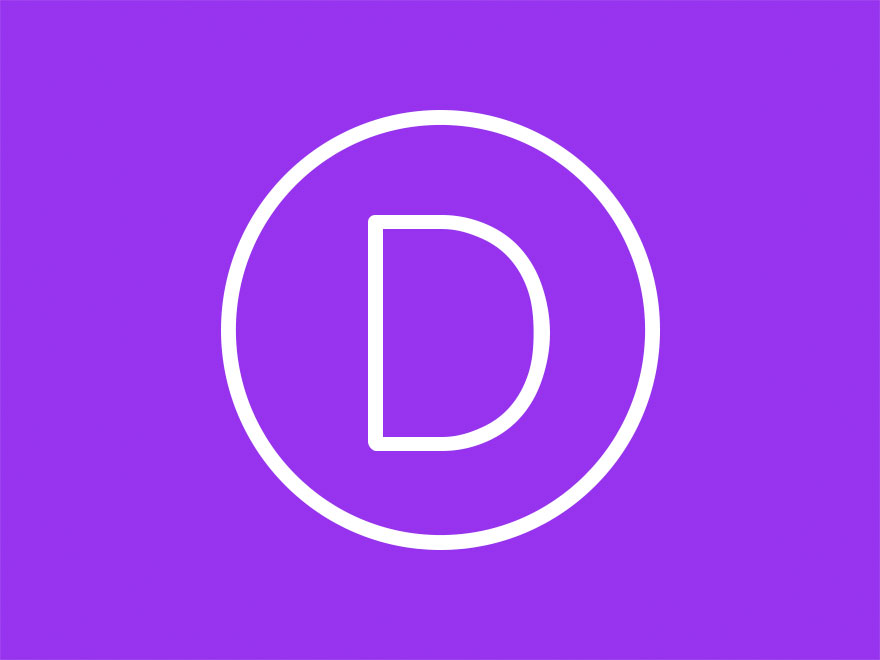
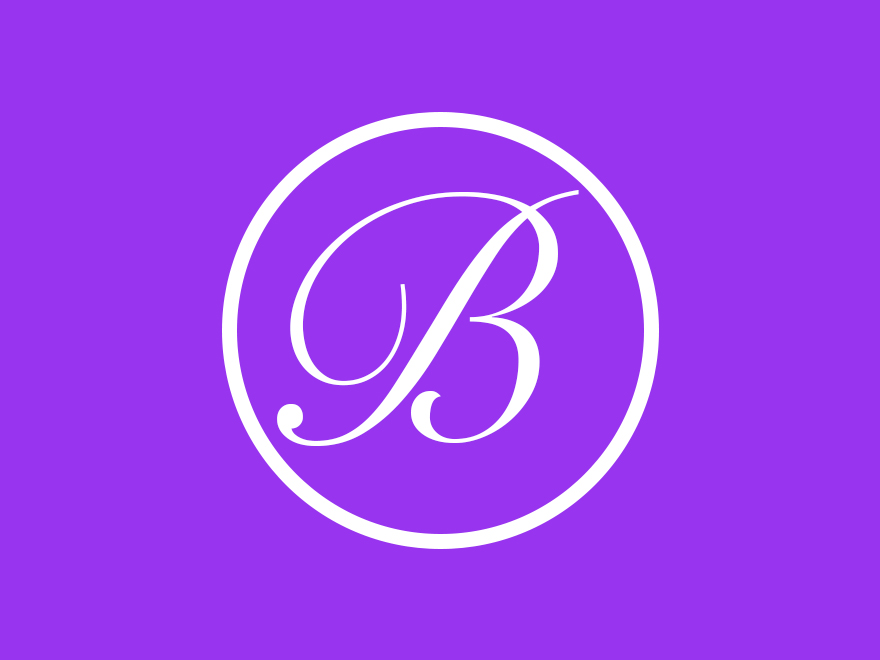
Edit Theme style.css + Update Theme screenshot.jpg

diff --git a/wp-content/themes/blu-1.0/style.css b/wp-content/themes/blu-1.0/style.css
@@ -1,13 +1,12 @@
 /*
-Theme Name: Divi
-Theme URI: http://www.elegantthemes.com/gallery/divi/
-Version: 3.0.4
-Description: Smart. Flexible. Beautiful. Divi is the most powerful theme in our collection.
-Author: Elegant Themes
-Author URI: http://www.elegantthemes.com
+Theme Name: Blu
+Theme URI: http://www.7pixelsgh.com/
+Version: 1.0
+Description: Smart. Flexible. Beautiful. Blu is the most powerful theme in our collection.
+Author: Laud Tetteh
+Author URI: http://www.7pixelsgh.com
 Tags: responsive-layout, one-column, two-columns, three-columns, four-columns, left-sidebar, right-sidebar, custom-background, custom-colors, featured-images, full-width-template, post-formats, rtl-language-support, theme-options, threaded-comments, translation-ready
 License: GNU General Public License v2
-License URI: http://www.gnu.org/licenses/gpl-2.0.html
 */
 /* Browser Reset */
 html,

■ ■ ■ ■ ■

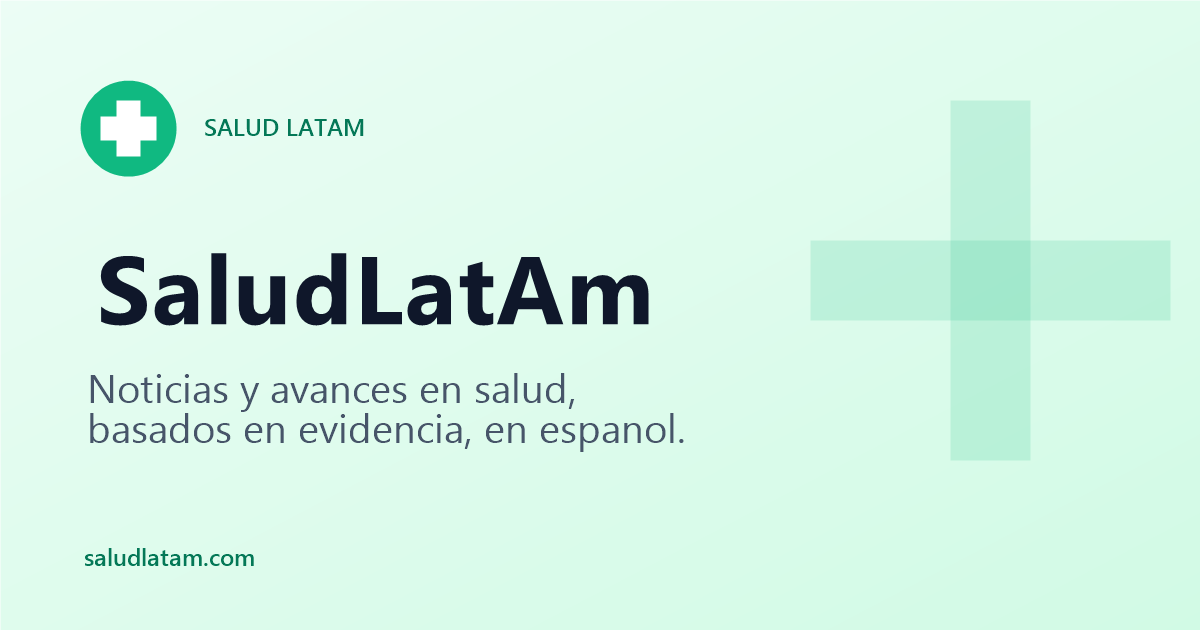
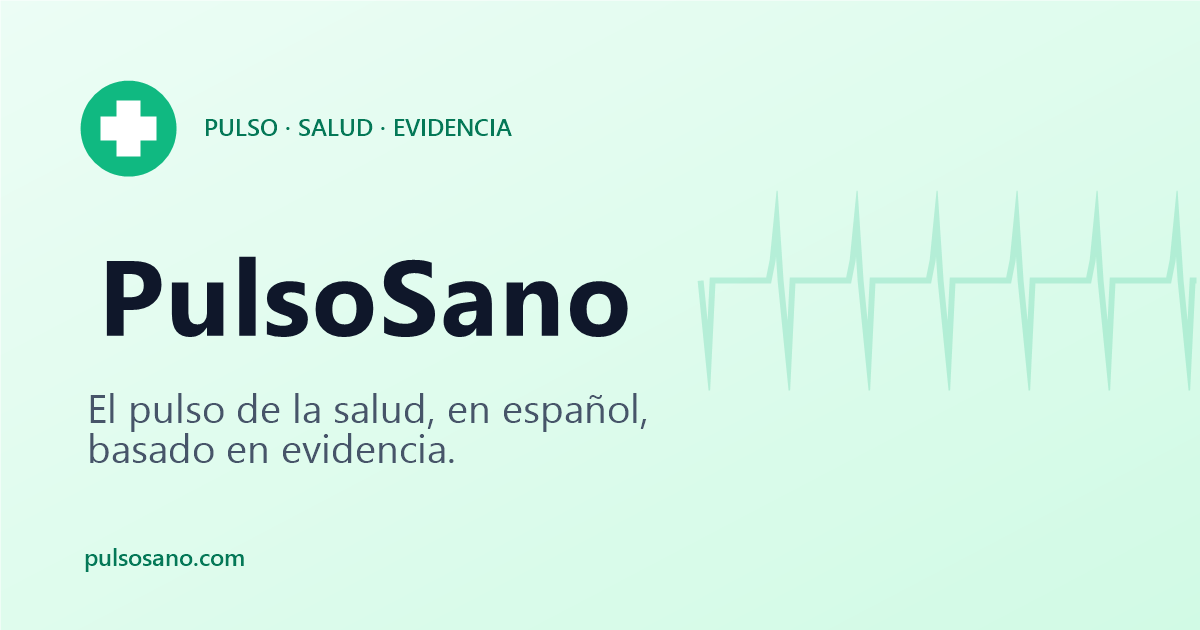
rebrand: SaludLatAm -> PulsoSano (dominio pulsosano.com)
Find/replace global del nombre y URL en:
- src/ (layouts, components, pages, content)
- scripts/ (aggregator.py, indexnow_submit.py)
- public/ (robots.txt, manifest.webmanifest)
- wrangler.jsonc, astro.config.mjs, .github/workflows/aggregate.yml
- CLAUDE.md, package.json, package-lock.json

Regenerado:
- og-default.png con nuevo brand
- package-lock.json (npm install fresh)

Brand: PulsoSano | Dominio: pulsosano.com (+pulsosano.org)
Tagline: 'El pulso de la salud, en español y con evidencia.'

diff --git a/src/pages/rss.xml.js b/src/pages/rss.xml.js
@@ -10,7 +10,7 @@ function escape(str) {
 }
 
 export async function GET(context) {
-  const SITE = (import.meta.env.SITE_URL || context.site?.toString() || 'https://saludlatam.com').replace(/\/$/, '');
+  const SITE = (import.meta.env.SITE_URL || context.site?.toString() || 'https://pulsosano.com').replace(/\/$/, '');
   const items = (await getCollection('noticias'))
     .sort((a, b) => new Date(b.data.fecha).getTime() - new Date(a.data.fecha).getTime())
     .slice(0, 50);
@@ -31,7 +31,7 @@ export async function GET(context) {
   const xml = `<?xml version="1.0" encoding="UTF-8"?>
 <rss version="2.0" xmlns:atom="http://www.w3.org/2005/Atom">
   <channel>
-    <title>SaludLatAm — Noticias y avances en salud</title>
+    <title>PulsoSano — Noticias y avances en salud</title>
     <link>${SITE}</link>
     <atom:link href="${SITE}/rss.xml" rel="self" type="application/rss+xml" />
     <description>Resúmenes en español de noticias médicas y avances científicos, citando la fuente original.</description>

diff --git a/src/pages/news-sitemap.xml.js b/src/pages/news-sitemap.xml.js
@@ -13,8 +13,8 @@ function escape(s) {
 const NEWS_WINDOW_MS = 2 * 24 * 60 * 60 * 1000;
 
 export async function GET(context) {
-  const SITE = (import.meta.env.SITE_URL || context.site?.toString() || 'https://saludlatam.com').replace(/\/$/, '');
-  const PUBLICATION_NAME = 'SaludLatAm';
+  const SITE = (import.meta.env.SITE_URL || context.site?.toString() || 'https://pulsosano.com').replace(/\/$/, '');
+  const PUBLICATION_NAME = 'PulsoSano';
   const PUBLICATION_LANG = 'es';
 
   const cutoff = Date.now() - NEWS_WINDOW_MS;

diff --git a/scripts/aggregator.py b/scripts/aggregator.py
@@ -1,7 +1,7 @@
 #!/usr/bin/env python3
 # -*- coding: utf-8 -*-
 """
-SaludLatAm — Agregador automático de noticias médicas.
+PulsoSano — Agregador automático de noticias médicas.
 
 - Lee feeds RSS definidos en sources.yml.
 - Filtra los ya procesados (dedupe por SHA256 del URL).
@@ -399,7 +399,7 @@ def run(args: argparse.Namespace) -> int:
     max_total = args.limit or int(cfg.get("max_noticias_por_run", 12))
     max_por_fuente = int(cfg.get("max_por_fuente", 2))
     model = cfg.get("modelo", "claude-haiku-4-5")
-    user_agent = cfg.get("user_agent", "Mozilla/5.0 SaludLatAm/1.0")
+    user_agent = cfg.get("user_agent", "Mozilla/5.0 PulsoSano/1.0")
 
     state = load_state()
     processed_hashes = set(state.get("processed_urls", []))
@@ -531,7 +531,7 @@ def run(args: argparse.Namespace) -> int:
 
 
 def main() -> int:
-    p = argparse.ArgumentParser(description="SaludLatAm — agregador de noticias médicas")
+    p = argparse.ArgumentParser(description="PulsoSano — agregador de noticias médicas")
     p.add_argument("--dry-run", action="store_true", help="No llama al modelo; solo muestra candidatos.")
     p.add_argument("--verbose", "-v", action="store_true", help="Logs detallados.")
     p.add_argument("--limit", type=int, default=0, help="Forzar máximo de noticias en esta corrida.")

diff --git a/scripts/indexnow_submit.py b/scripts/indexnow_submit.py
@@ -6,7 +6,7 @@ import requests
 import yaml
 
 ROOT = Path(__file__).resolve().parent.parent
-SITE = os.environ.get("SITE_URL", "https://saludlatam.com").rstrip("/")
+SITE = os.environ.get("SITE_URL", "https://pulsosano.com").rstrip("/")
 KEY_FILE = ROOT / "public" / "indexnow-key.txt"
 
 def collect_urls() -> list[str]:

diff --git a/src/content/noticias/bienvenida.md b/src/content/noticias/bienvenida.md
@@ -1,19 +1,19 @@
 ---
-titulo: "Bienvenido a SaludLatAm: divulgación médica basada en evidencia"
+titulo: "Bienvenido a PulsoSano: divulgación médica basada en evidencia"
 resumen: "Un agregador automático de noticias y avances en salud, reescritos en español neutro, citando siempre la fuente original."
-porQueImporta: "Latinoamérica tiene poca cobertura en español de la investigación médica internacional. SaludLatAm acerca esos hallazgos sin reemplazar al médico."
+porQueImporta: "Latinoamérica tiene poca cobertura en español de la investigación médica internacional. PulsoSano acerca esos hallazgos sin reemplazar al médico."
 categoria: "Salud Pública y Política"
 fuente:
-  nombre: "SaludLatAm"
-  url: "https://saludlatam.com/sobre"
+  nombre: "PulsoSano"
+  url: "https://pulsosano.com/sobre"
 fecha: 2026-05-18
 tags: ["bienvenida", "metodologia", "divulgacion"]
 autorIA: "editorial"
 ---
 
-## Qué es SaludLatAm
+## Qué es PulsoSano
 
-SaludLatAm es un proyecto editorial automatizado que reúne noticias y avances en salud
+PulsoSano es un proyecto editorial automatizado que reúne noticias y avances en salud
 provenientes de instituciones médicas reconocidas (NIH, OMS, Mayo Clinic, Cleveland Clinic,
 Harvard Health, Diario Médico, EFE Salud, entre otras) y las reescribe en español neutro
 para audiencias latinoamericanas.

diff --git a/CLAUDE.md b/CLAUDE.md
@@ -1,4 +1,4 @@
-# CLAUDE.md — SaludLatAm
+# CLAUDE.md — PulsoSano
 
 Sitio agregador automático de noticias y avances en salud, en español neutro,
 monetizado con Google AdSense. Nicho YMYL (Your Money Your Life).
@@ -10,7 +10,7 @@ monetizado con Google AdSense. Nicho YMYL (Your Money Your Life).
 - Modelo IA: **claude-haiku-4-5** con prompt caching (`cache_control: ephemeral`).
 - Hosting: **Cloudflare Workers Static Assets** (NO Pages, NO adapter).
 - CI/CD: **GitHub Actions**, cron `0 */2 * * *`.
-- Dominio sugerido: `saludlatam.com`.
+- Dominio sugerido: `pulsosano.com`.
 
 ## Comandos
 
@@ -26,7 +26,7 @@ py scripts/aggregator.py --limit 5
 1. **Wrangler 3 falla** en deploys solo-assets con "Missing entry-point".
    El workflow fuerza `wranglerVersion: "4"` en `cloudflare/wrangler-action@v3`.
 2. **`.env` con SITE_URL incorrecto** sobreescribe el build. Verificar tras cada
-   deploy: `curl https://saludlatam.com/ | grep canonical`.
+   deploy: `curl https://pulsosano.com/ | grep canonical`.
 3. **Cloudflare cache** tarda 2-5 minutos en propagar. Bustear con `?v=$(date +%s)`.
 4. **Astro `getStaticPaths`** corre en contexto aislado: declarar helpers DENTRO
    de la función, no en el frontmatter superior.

■ ■ ■ ■ ■

Above are the records; from them, give again exactly the lines from the one containing "Qué es PulsoSano" to the one containing "https://pulsosano.com/ | grep", both lines included, and nothing more.

> **Answer area**
+## Qué es PulsoSano
 
-SaludLatAm es un proyecto editorial automatizado que reúne noticias y avances en salud
+PulsoSano es un proyecto editorial automatizado que reúne noticias y avances en salud
 provenientes de instituciones médicas reconocidas (NIH, OMS, Mayo Clinic, Cleveland Clinic,
 Harvard Health, Diario Médico, EFE Salud, entre otras) y las reescribe en español neutro
 para audiencias latinoamericanas.

diff --git a/CLAUDE.md b/CLAUDE.md
@@ -1,4 +1,4 @@
-# CLAUDE.md — SaludLatAm
+# CLAUDE.md — PulsoSano
 
 Sitio agregador automático de noticias y avances en salud, en español neutro,
 monetizado con Google AdSense. Nicho YMYL (Your Money Your Life).
@@ -10,7 +10,7 @@ monetizado con Google AdSense. Nicho YMYL (Your Money Your Life).
 - Modelo IA: **claude-haiku-4-5** con prompt caching (`cache_control: ephemeral`).
 - Hosting: **Cloudflare Workers Static Assets** (NO Pages, NO adapter).
 - CI/CD: **GitHub Actions**, cron `0 */2 * * *`.
-- Dominio sugerido: `saludlatam.com`.
+- Dominio sugerido: `pulsosano.com`.
 
 ## Comandos
 
@@ -26,7 +26,7 @@ py scripts/aggregator.py --limit 5
 1. **Wrangler 3 falla** en deploys solo-assets con "Missing entry-point".
    El workflow fuerza `wranglerVersion: "4"` en `cloudflare/wrangler-action@v3`.
 2. **`.env` con SITE_URL incorrecto** sobreescribe el build. Verificar tras cada
-   deploy: `curl https://saludlatam.com/ | grep canonical`.
+   deploy: `curl https://pulsosano.com/ | grep canonical`.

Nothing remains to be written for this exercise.